• WORK INSTRUCTIONS
Scan the data below for the string "after". Show every line where it turns up.

RECORDED INFORMATION below:

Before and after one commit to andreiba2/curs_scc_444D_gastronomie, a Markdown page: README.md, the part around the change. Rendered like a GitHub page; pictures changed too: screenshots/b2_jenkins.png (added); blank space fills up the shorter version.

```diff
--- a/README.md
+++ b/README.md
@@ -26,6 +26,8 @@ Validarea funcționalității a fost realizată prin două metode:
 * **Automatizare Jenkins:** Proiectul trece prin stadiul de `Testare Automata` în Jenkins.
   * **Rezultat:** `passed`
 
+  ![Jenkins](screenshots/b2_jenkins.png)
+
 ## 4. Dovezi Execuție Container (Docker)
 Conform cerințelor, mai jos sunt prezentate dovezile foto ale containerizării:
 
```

End of RECORDED INFORMATION.
RECORDED INFORMATION below:

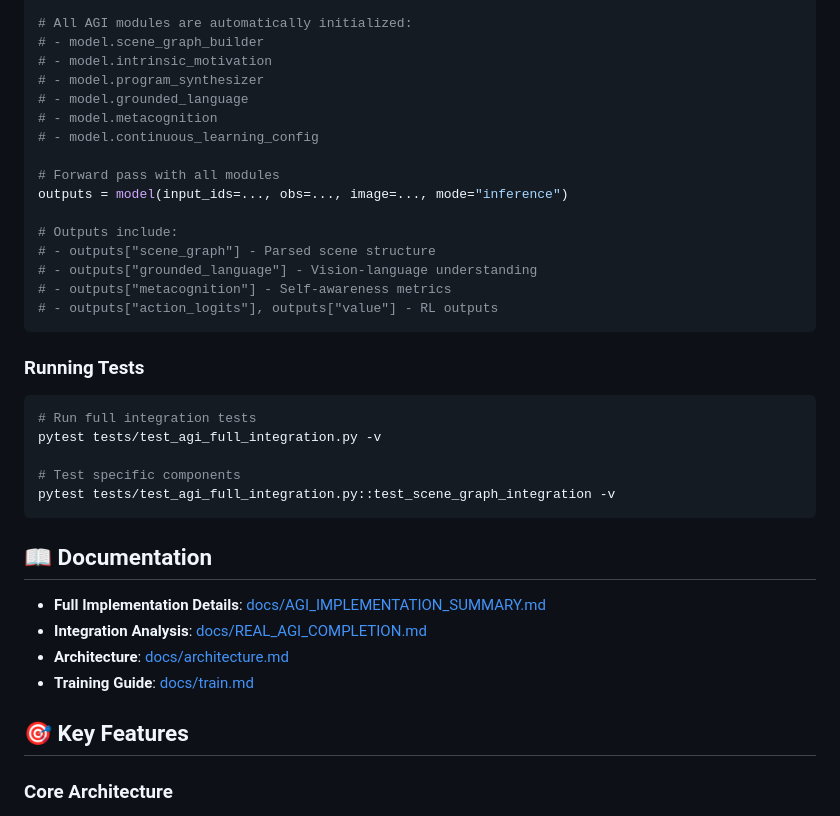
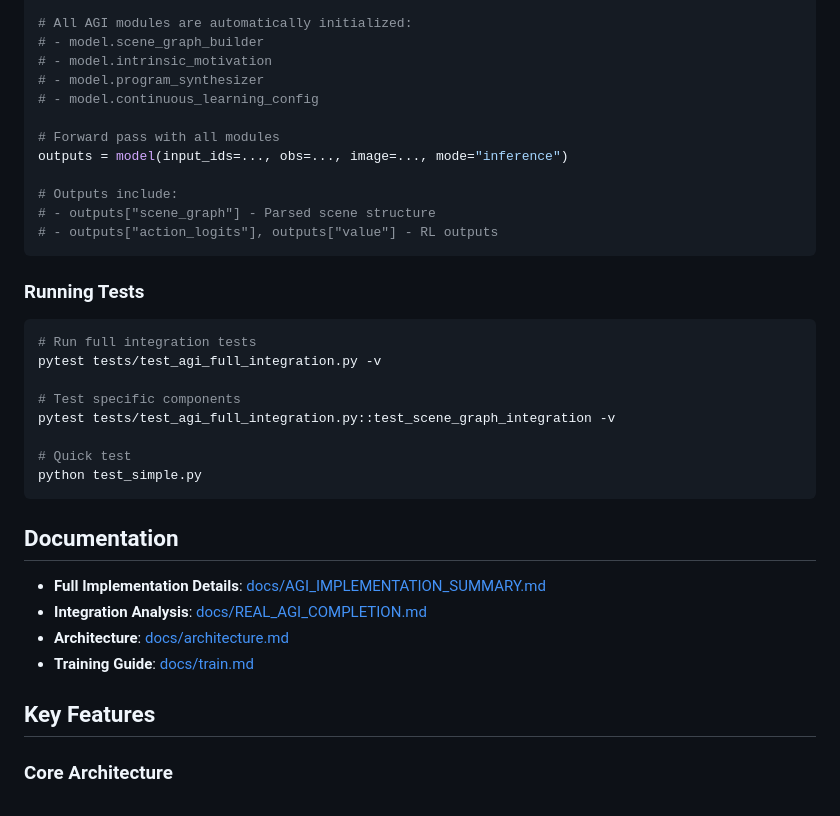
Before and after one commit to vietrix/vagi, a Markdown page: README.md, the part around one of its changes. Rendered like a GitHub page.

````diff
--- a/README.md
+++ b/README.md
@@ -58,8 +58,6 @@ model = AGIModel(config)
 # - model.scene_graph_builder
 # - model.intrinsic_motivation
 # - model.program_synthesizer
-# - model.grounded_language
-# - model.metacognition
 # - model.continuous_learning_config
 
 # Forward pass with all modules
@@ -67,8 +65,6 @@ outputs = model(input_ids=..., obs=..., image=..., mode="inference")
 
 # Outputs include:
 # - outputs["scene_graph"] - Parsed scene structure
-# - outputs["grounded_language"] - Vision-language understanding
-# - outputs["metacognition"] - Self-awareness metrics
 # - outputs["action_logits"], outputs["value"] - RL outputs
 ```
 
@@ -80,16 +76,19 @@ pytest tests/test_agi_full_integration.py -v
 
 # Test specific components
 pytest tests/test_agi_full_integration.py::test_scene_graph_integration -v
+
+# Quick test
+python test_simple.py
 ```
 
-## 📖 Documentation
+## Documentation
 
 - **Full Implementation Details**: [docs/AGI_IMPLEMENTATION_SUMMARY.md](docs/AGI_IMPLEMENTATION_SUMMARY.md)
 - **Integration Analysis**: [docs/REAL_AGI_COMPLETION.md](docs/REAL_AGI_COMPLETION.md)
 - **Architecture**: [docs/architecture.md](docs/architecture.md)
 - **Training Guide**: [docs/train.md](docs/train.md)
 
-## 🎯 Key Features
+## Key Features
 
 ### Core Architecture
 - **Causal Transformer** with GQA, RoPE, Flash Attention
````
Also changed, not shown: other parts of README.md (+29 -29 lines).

End of RECORDED INFORMATION.
RECORDED INFORMATION below:

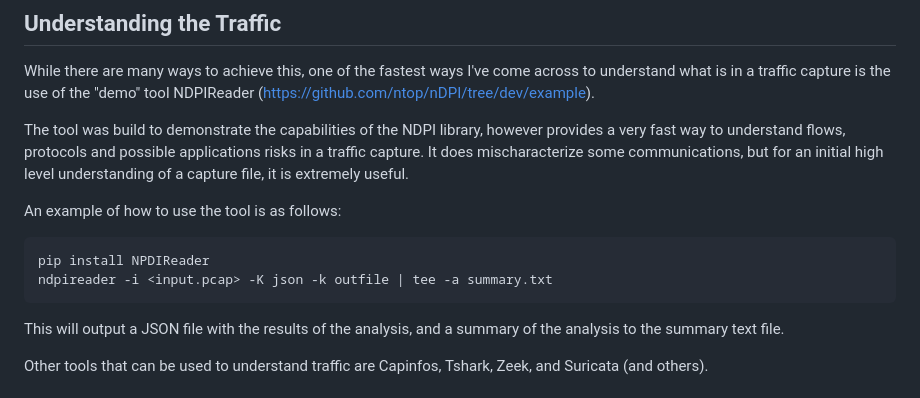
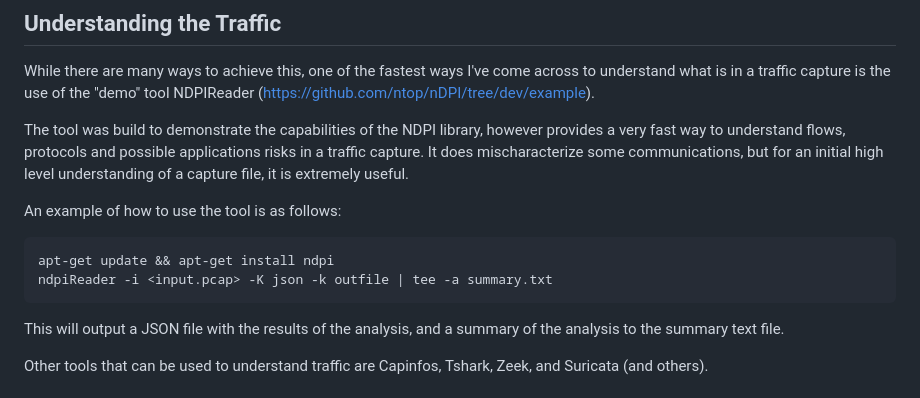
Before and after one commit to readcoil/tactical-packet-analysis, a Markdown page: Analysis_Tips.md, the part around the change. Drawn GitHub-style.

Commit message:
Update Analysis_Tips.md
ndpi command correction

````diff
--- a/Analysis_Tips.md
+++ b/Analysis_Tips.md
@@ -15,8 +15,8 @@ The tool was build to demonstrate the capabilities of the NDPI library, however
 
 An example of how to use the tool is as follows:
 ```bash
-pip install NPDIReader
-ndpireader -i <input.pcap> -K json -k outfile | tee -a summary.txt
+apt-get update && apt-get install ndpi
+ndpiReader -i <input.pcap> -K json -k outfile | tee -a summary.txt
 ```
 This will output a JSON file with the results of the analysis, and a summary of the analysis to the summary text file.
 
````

End of RECORDED INFORMATION.

• WRITTEN RESPONSE
Before and after one commit to andreiba2/curs_scc_444D_gastronomie, a Markdown page: README.md, the part around the change. Rendered like a GitHub page; pictures changed too: screenshots/b2_jenkins.png (added); blank space fills up the shorter version.
Before and after one commit to vietrix/vagi, a Markdown page: README.md, the part around one of its changes. Rendered like a GitHub page.
Before and after one commit to readcoil/tactical-packet-analysis, a Markdown page: Analysis_Tips.md, the part around the change. Drawn GitHub-style.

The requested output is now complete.